→ **Records provided**
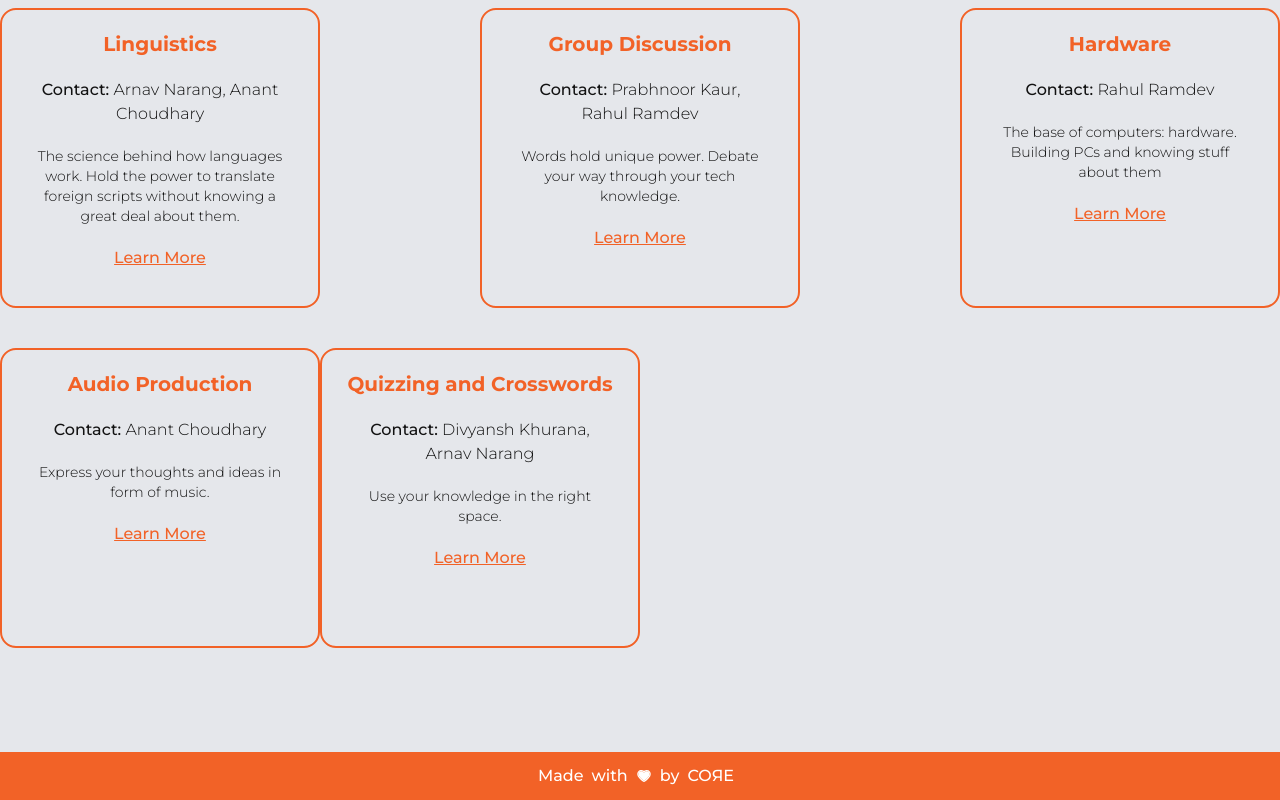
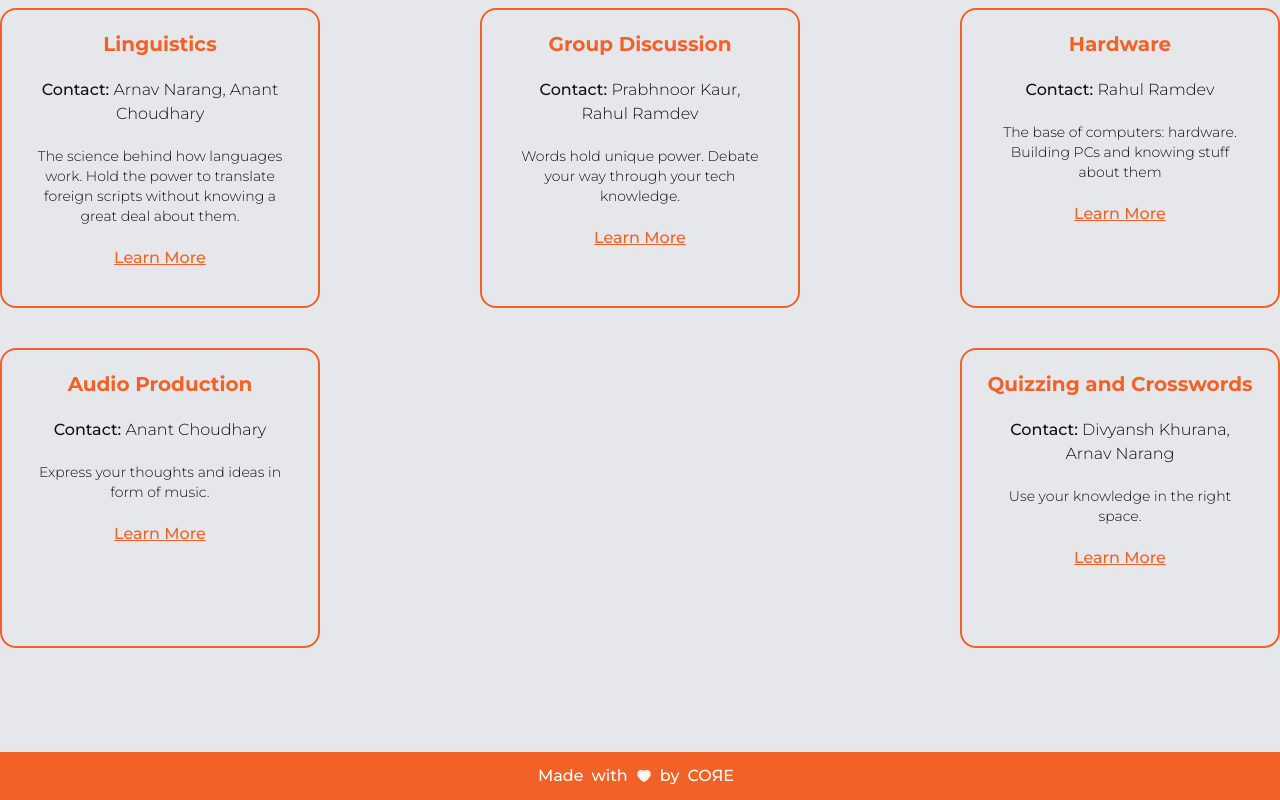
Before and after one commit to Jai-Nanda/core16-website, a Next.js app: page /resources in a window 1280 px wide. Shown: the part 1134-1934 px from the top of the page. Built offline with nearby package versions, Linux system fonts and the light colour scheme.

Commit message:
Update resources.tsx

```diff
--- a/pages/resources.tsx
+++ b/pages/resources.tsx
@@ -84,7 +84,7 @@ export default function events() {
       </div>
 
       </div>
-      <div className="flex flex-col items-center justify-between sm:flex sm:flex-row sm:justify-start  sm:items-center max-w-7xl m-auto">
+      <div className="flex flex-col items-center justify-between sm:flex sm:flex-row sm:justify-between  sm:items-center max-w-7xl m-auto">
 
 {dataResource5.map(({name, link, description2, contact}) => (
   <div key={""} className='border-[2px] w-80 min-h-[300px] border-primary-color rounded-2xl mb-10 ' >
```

→ **Problem**
In your copy of the records above, include every line exactly but no pictures.

→ **Written solution**
Before and after one commit to Jai-Nanda/core16-website, a Next.js app: page /resources in a window 1280 px wide. Shown: the part 1134-1934 px from the top of the page. Built offline with nearby package versions, Linux system fonts and the light colour scheme.

Commit message:
Update resources.tsx

```diff
--- a/pages/resources.tsx
+++ b/pages/resources.tsx
@@ -84,7 +84,7 @@ export default function events() {
       </div>
 
       </div>
-      <div className="flex flex-col items-center justify-between sm:flex sm:flex-row sm:justify-start  sm:items-center max-w-7xl m-auto">
+      <div className="flex flex-col items-center justify-between sm:flex sm:flex-row sm:justify-between  sm:items-center max-w-7xl m-auto">
 
 {dataResource5.map(({name, link, description2, contact}) => (
   <div key={""} className='border-[2px] w-80 min-h-[300px] border-primary-color rounded-2xl mb-10 ' >
```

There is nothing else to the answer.